▶ **What is being asked**:
Down to the last line, repeat the entries exactly and drop any image.

▶ **Data for the task**:
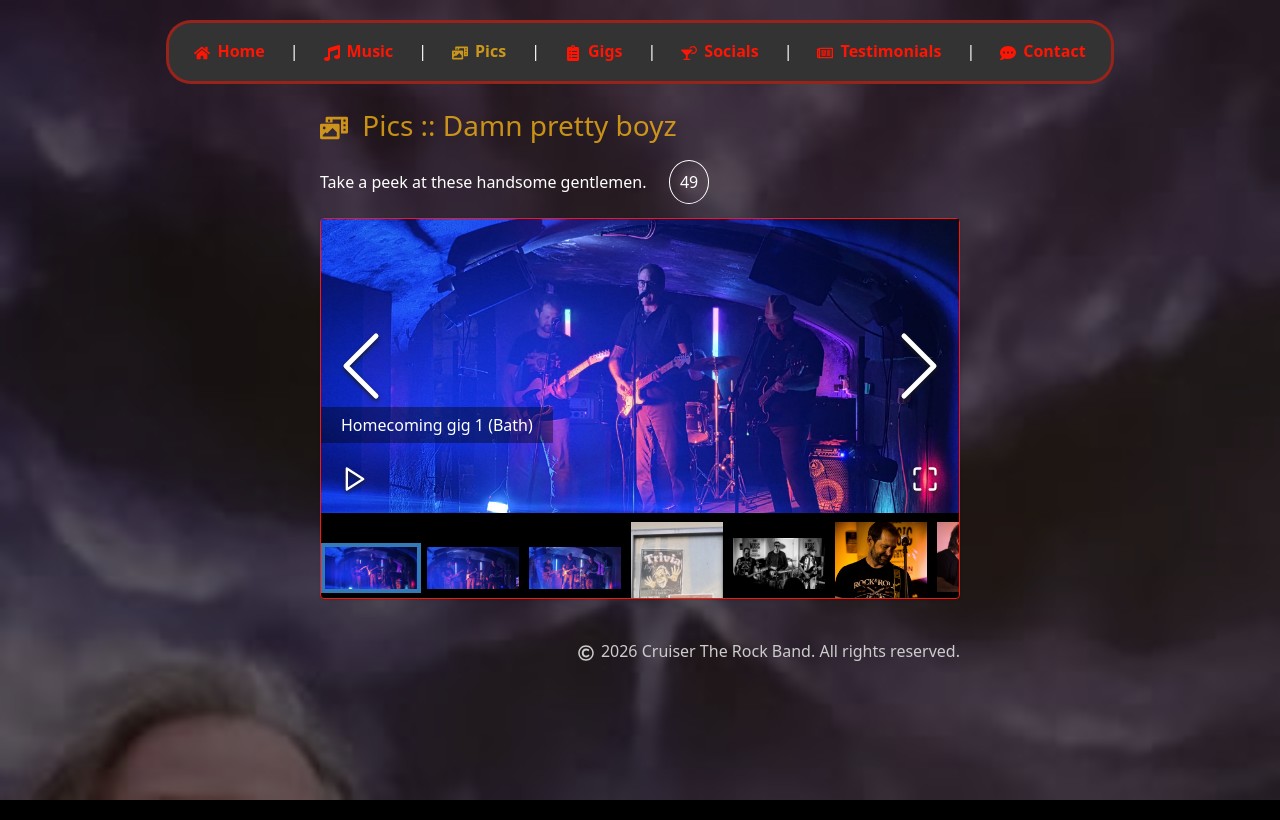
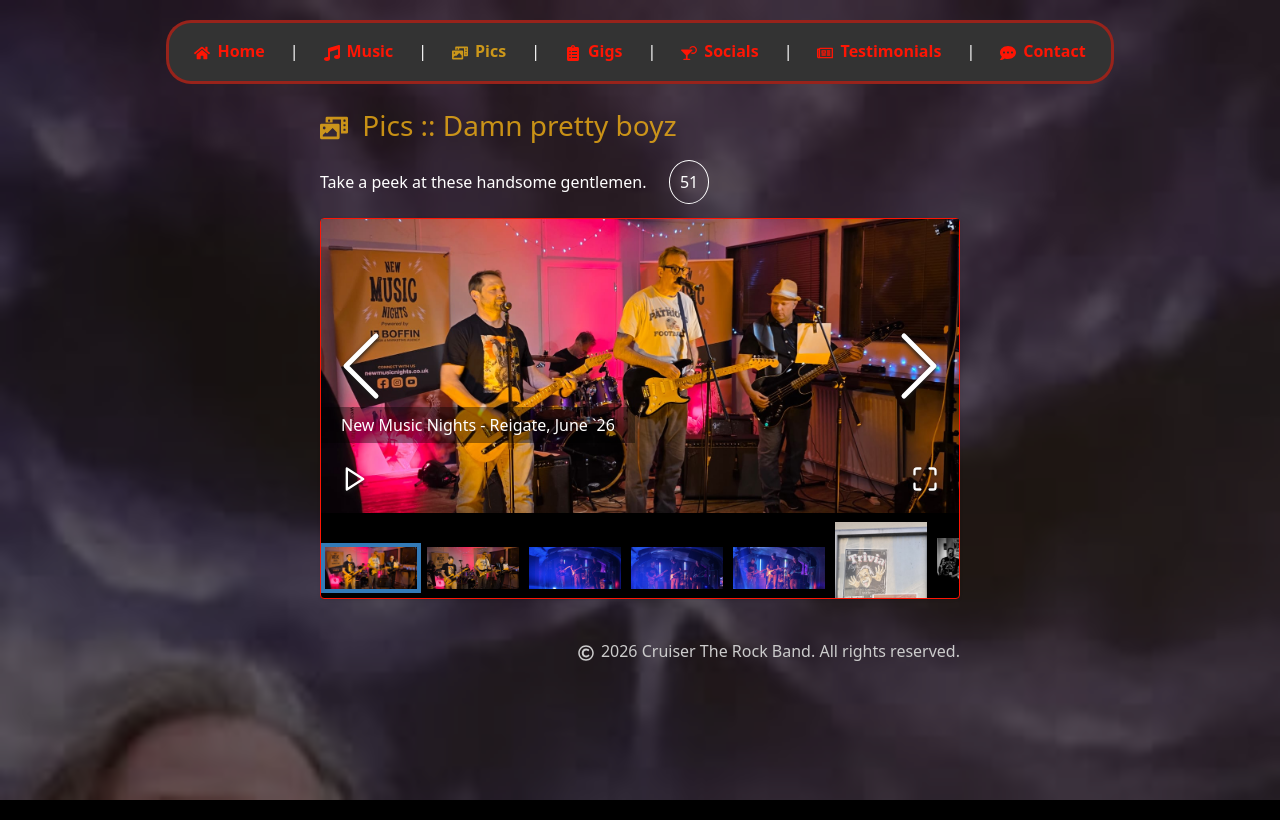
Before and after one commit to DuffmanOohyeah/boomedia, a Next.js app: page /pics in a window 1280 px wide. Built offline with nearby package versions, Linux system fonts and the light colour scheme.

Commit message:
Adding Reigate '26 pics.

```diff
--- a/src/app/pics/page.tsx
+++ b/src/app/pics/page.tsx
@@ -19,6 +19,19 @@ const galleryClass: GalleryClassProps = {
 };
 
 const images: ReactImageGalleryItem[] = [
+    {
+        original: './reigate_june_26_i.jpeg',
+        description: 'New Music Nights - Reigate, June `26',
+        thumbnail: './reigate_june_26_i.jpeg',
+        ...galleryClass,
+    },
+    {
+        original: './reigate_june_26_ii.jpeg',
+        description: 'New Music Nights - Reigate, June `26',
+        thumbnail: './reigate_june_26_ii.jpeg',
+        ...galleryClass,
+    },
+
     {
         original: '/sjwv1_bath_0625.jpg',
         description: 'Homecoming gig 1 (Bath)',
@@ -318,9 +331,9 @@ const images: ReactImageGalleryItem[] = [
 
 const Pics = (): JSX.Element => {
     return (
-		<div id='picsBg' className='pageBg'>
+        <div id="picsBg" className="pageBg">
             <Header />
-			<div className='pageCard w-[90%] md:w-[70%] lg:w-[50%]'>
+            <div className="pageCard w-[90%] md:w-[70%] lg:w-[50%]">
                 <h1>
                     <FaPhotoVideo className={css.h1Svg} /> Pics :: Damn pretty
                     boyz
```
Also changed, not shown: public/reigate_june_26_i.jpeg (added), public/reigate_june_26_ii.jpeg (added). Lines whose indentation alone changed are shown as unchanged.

▶ **Solution to this task**:
Before and after one commit to DuffmanOohyeah/boomedia, a Next.js app: page /pics in a window 1280 px wide. Built offline with nearby package versions, Linux system fonts and the light colour scheme.

Commit message:
Adding Reigate '26 pics.

```diff
--- a/src/app/pics/page.tsx
+++ b/src/app/pics/page.tsx
@@ -19,6 +19,19 @@ const galleryClass: GalleryClassProps = {
 };
 
 const images: ReactImageGalleryItem[] = [
+    {
+        original: './reigate_june_26_i.jpeg',
+        description: 'New Music Nights - Reigate, June `26',
+        thumbnail: './reigate_june_26_i.jpeg',
+        ...galleryClass,
+    },
+    {
+        original: './reigate_june_26_ii.jpeg',
+        description: 'New Music Nights - Reigate, June `26',
+        thumbnail: './reigate_june_26_ii.jpeg',
+        ...galleryClass,
+    },
+
     {
         original: '/sjwv1_bath_0625.jpg',
         description: 'Homecoming gig 1 (Bath)',
@@ -318,9 +331,9 @@ const images: ReactImageGalleryItem[] = [
 
 const Pics = (): JSX.Element => {
     return (
-		<div id='picsBg' className='pageBg'>
+        <div id="picsBg" className="pageBg">
             <Header />
-			<div className='pageCard w-[90%] md:w-[70%] lg:w-[50%]'>
+            <div className="pageCard w-[90%] md:w-[70%] lg:w-[50%]">
                 <h1>
                     <FaPhotoVideo className={css.h1Svg} /> Pics :: Damn pretty
                     boyz
```
Also changed, not shown: public/reigate_june_26_i.jpeg (added), public/reigate_june_26_ii.jpeg (added). Lines whose indentation alone changed are shown as unchanged.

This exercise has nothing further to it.